Task directions =
Entries follow. Set all of them down as they stand.

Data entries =
────────────────────

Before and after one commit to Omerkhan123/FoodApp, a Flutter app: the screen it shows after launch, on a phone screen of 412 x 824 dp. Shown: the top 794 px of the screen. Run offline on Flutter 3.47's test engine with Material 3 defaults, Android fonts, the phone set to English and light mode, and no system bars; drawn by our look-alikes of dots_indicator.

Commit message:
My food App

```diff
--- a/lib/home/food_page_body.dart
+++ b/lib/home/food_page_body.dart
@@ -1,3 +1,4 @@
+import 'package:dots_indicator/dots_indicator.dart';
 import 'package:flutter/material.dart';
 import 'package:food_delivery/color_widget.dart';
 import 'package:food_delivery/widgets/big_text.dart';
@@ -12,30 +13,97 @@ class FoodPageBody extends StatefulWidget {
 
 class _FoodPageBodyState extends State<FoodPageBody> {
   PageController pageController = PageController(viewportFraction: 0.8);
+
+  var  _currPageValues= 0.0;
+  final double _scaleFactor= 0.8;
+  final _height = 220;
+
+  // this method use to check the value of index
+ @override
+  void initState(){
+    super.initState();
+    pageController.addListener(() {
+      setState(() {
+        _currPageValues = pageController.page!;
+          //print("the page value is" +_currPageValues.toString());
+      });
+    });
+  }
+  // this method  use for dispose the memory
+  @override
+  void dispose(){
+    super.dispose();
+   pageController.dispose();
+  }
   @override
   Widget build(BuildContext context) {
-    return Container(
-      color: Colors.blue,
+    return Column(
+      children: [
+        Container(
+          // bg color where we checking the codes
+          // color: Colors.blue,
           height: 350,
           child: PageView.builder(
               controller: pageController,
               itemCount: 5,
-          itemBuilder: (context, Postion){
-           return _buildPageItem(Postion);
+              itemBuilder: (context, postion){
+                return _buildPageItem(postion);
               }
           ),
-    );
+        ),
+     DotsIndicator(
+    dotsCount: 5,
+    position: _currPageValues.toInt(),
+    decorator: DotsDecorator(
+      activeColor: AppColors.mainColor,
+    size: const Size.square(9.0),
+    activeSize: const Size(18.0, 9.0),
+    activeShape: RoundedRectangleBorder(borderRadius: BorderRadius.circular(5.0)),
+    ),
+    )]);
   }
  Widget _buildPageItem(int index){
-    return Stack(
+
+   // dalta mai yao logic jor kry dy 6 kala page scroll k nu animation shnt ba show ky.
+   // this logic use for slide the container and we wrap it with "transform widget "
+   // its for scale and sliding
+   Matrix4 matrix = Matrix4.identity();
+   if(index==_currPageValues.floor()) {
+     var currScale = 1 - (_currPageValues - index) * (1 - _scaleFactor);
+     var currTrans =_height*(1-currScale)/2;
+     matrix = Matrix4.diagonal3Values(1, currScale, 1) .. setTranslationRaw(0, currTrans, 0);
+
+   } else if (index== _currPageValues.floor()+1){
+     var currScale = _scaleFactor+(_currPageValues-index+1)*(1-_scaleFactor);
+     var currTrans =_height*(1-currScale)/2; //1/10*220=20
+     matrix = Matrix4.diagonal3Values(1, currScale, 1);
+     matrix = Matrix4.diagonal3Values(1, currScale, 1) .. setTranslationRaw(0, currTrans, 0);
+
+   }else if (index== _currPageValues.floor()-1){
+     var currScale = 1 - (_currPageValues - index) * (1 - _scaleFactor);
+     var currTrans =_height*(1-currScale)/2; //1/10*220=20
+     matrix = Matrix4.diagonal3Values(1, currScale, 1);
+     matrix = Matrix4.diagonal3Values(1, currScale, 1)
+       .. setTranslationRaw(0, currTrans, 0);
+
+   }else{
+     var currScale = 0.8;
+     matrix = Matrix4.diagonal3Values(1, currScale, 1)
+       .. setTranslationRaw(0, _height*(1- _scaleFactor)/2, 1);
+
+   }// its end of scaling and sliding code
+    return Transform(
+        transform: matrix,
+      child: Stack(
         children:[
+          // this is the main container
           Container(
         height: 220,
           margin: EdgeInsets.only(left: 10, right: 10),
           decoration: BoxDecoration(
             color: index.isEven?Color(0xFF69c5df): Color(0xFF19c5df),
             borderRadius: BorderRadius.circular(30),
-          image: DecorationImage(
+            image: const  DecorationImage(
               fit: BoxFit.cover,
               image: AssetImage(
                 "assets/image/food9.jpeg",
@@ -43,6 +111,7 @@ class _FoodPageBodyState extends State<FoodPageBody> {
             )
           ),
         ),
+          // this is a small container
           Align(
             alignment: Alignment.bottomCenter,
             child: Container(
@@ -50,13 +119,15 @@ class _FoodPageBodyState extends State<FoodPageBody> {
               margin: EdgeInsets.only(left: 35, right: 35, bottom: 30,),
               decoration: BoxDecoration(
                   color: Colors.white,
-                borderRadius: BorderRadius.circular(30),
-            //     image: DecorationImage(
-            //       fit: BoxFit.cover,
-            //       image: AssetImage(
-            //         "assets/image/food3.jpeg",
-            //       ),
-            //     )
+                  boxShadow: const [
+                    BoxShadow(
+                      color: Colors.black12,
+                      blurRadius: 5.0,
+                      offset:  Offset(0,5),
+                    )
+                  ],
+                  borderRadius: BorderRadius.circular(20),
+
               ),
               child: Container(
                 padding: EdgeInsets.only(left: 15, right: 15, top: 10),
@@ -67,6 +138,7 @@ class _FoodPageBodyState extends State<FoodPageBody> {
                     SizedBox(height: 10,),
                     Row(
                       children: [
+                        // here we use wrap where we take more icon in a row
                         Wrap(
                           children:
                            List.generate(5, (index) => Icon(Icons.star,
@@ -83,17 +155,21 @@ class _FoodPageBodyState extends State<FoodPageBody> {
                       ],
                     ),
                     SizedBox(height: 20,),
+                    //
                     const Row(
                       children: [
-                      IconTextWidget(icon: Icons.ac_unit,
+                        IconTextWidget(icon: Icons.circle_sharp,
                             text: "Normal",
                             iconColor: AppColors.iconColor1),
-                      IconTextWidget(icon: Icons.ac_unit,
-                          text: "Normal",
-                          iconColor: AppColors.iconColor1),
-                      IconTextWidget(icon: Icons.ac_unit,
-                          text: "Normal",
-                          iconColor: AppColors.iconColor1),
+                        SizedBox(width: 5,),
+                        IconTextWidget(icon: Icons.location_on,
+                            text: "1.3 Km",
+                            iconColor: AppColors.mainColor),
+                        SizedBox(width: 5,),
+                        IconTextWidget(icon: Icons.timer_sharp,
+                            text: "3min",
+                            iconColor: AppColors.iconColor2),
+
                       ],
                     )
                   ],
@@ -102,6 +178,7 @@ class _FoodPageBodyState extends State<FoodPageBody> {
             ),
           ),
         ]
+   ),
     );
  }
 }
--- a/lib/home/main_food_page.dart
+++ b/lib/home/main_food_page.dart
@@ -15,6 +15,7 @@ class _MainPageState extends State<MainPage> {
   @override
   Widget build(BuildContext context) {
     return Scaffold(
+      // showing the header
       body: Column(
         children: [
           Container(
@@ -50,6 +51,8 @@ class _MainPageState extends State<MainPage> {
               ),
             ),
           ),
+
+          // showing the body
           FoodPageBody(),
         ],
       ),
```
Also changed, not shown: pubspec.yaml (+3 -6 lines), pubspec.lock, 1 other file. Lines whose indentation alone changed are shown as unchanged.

────────────────────

Answer box =
Before and after one commit to Omerkhan123/FoodApp, a Flutter app: the screen it shows after launch, on a phone screen of 412 x 824 dp. Shown: the top 794 px of the screen. Run offline on Flutter 3.47's test engine with Material 3 defaults, Android fonts, the phone set to English and light mode, and no system bars; drawn by our look-alikes of dots_indicator.

Commit message:
My food App

```diff
--- a/lib/home/food_page_body.dart
+++ b/lib/home/food_page_body.dart
@@ -1,3 +1,4 @@
+import 'package:dots_indicator/dots_indicator.dart';
 import 'package:flutter/material.dart';
 import 'package:food_delivery/color_widget.dart';
 import 'package:food_delivery/widgets/big_text.dart';
@@ -12,30 +13,97 @@ class FoodPageBody extends StatefulWidget {
 
 class _FoodPageBodyState extends State<FoodPageBody> {
   PageController pageController = PageController(viewportFraction: 0.8);
+
+  var  _currPageValues= 0.0;
+  final double _scaleFactor= 0.8;
+  final _height = 220;
+
+  // this method use to check the value of index
+ @override
+  void initState(){
+    super.initState();
+    pageController.addListener(() {
+      setState(() {
+        _currPageValues = pageController.page!;
+          //print("the page value is" +_currPageValues.toString());
+      });
+    });
+  }
+  // this method  use for dispose the memory
+  @override
+  void dispose(){
+    super.dispose();
+   pageController.dispose();
+  }
   @override
   Widget build(BuildContext context) {
-    return Container(
-      color: Colors.blue,
+    return Column(
+      children: [
+        Container(
+          // bg color where we checking the codes
+          // color: Colors.blue,
           height: 350,
           child: PageView.builder(
               controller: pageController,
               itemCount: 5,
-          itemBuilder: (context, Postion){
-           return _buildPageItem(Postion);
+              itemBuilder: (context, postion){
+                return _buildPageItem(postion);
               }
           ),
-    );
+        ),
+     DotsIndicator(
+    dotsCount: 5,
+    position: _currPageValues.toInt(),
+    decorator: DotsDecorator(
+      activeColor: AppColors.mainColor,
+    size: const Size.square(9.0),
+    activeSize: const Size(18.0, 9.0),
+    activeShape: RoundedRectangleBorder(borderRadius: BorderRadius.circular(5.0)),
+    ),
+    )]);
   }
  Widget _buildPageItem(int index){
-    return Stack(
+
+   // dalta mai yao logic jor kry dy 6 kala page scroll k nu animation shnt ba show ky.
+   // this logic use for slide the container and we wrap it with "transform widget "
+   // its for scale and sliding
+   Matrix4 matrix = Matrix4.identity();
+   if(index==_currPageValues.floor()) {
+     var currScale = 1 - (_currPageValues - index) * (1 - _scaleFactor);
+     var currTrans =_height*(1-currScale)/2;
+     matrix = Matrix4.diagonal3Values(1, currScale, 1) .. setTranslationRaw(0, currTrans, 0);
+
+   } else if (index== _currPageValues.floor()+1){
+     var currScale = _scaleFactor+(_currPageValues-index+1)*(1-_scaleFactor);
+     var currTrans =_height*(1-currScale)/2; //1/10*220=20
+     matrix = Matrix4.diagonal3Values(1, currScale, 1);
+     matrix = Matrix4.diagonal3Values(1, currScale, 1) .. setTranslationRaw(0, currTrans, 0);
+
+   }else if (index== _currPageValues.floor()-1){
+     var currScale = 1 - (_currPageValues - index) * (1 - _scaleFactor);
+     var currTrans =_height*(1-currScale)/2; //1/10*220=20
+     matrix = Matrix4.diagonal3Values(1, currScale, 1);
+     matrix = Matrix4.diagonal3Values(1, currScale, 1)
+       .. setTranslationRaw(0, currTrans, 0);
+
+   }else{
+     var currScale = 0.8;
+     matrix = Matrix4.diagonal3Values(1, currScale, 1)
+       .. setTranslationRaw(0, _height*(1- _scaleFactor)/2, 1);
+
+   }// its end of scaling and sliding code
+    return Transform(
+        transform: matrix,
+      child: Stack(
         children:[
+          // this is the main container
           Container(
         height: 220,
           margin: EdgeInsets.only(left: 10, right: 10),
           decoration: BoxDecoration(
             color: index.isEven?Color(0xFF69c5df): Color(0xFF19c5df),
             borderRadius: BorderRadius.circular(30),
-          image: DecorationImage(
+            image: const  DecorationImage(
               fit: BoxFit.cover,
               image: AssetImage(
                 "assets/image/food9.jpeg",
@@ -43,6 +111,7 @@ class _FoodPageBodyState extends State<FoodPageBody> {
             )
           ),
         ),
+          // this is a small container
           Align(
             alignment: Alignment.bottomCenter,
             child: Container(
@@ -50,13 +119,15 @@ class _FoodPageBodyState extends State<FoodPageBody> {
               margin: EdgeInsets.only(left: 35, right: 35, bottom: 30,),
               decoration: BoxDecoration(
                   color: Colors.white,
-                borderRadius: BorderRadius.circular(30),
-            //     image: DecorationImage(
-            //       fit: BoxFit.cover,
-            //       image: AssetImage(
-            //         "assets/image/food3.jpeg",
-            //       ),
-            //     )
+                  boxShadow: const [
+                    BoxShadow(
+                      color: Colors.black12,
+                      blurRadius: 5.0,
+                      offset:  Offset(0,5),
+                    )
+                  ],
+                  borderRadius: BorderRadius.circular(20),
+
               ),
               child: Container(
                 padding: EdgeInsets.only(left: 15, right: 15, top: 10),
@@ -67,6 +138,7 @@ class _FoodPageBodyState extends State<FoodPageBody> {
                     SizedBox(height: 10,),
                     Row(
                       children: [
+                        // here we use wrap where we take more icon in a row
                         Wrap(
                           children:
                            List.generate(5, (index) => Icon(Icons.star,
@@ -83,17 +155,21 @@ class _FoodPageBodyState extends State<FoodPageBody> {
                       ],
                     ),
                     SizedBox(height: 20,),
+                    //
                     const Row(
                       children: [
-                      IconTextWidget(icon: Icons.ac_unit,
+                        IconTextWidget(icon: Icons.circle_sharp,
                             text: "Normal",
                             iconColor: AppColors.iconColor1),
-                      IconTextWidget(icon: Icons.ac_unit,
-                          text: "Normal",
-                          iconColor: AppColors.iconColor1),
-                      IconTextWidget(icon: Icons.ac_unit,
-                          text: "Normal",
-                          iconColor: AppColors.iconColor1),
+                        SizedBox(width: 5,),
+                        IconTextWidget(icon: Icons.location_on,
+                            text: "1.3 Km",
+                            iconColor: AppColors.mainColor),
+                        SizedBox(width: 5,),
+                        IconTextWidget(icon: Icons.timer_sharp,
+                            text: "3min",
+                            iconColor: AppColors.iconColor2),
+
                       ],
                     )
                   ],
@@ -102,6 +178,7 @@ class _FoodPageBodyState extends State<FoodPageBody> {
             ),
           ),
         ]
+   ),
     );
  }
 }
--- a/lib/home/main_food_page.dart
+++ b/lib/home/main_food_page.dart
@@ -15,6 +15,7 @@ class _MainPageState extends State<MainPage> {
   @override
   Widget build(BuildContext context) {
     return Scaffold(
+      // showing the header
       body: Column(
         children: [
           Container(
@@ -50,6 +51,8 @@ class _MainPageState extends State<MainPage> {
               ),
             ),
           ),
+
+          // showing the body
           FoodPageBody(),
         ],
       ),
```
Also changed, not shown: pubspec.yaml (+3 -6 lines), pubspec.lock, 1 other file. Lines whose indentation alone changed are shown as unchanged.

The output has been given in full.